> _Exercise_: Below are the records. State how many of their lines hold the word "README", and add nothing else.

Segment Start: Provided material

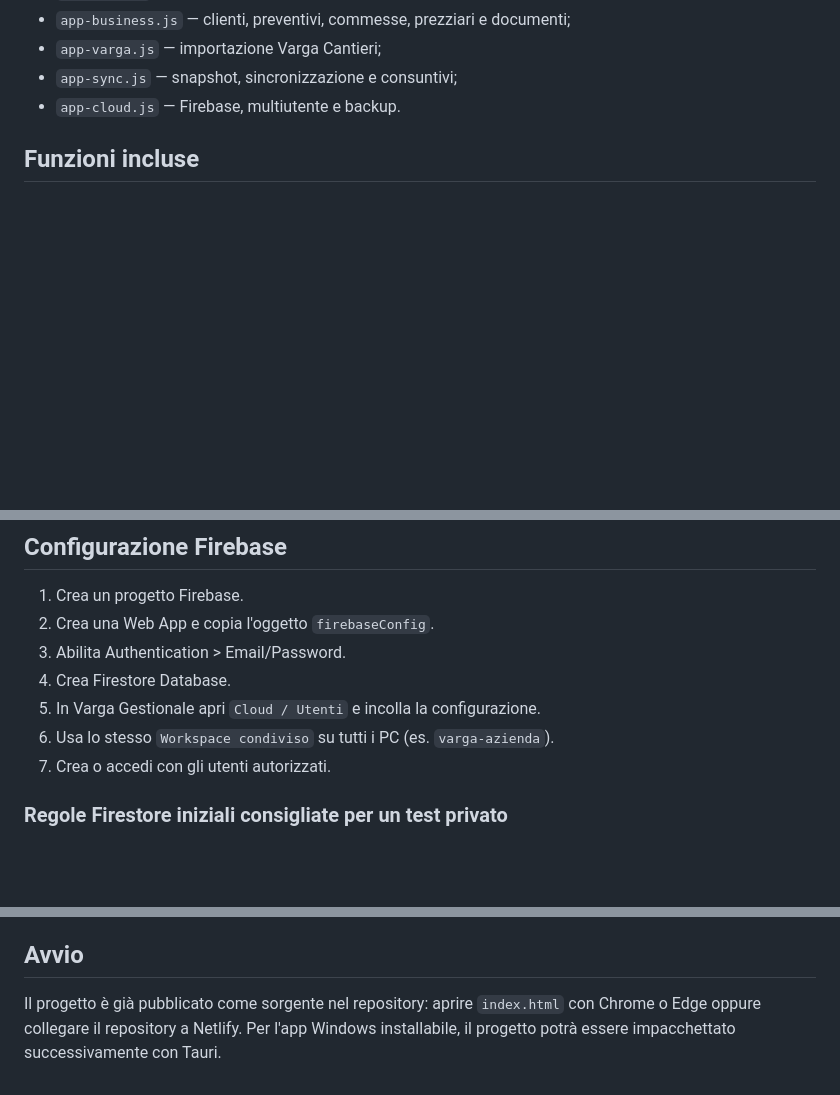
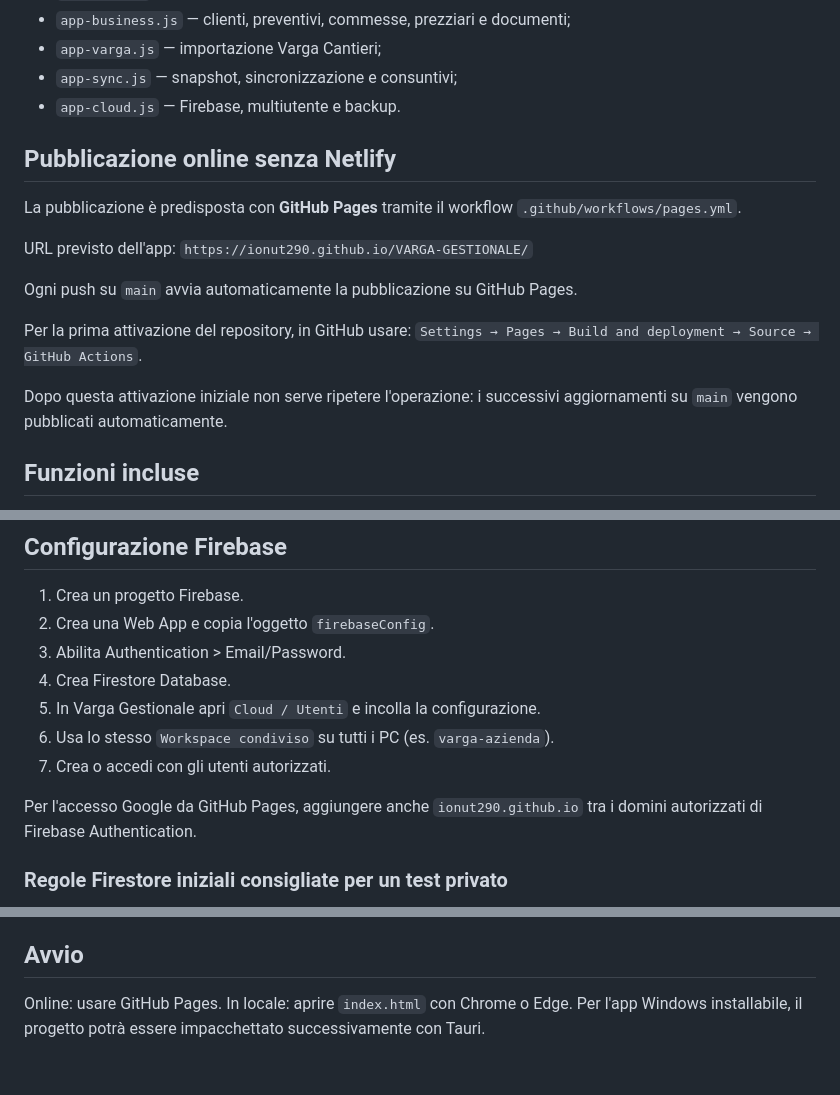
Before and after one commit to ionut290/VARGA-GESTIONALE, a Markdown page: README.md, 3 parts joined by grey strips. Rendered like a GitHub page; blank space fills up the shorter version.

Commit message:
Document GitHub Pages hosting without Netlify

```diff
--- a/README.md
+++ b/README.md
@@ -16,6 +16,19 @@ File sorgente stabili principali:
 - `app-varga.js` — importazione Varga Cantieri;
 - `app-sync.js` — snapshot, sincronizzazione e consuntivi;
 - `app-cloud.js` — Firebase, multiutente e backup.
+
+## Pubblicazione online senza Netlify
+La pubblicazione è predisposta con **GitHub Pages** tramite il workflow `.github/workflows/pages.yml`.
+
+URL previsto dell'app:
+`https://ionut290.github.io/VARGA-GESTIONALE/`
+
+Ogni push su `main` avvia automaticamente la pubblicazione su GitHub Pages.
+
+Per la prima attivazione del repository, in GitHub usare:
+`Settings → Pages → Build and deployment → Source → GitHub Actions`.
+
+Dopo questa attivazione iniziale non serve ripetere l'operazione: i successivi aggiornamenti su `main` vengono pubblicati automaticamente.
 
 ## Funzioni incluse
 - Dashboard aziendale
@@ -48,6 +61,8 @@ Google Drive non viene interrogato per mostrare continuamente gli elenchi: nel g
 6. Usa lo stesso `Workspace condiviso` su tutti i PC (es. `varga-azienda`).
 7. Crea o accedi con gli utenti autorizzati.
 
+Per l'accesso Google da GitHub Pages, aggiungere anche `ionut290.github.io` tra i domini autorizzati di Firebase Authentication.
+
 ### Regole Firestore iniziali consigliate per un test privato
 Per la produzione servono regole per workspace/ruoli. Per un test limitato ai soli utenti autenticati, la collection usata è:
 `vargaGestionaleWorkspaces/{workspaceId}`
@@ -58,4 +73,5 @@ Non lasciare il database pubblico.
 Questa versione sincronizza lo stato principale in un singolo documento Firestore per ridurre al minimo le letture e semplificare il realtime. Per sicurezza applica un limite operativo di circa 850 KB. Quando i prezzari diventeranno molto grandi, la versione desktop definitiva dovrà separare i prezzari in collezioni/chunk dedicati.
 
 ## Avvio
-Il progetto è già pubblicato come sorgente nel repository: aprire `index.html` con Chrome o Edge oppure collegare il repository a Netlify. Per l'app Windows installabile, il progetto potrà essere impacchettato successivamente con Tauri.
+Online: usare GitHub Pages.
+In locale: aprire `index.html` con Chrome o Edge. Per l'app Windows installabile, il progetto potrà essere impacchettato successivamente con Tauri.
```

Segment End: Provided material

> _Solution to the exercise_: 3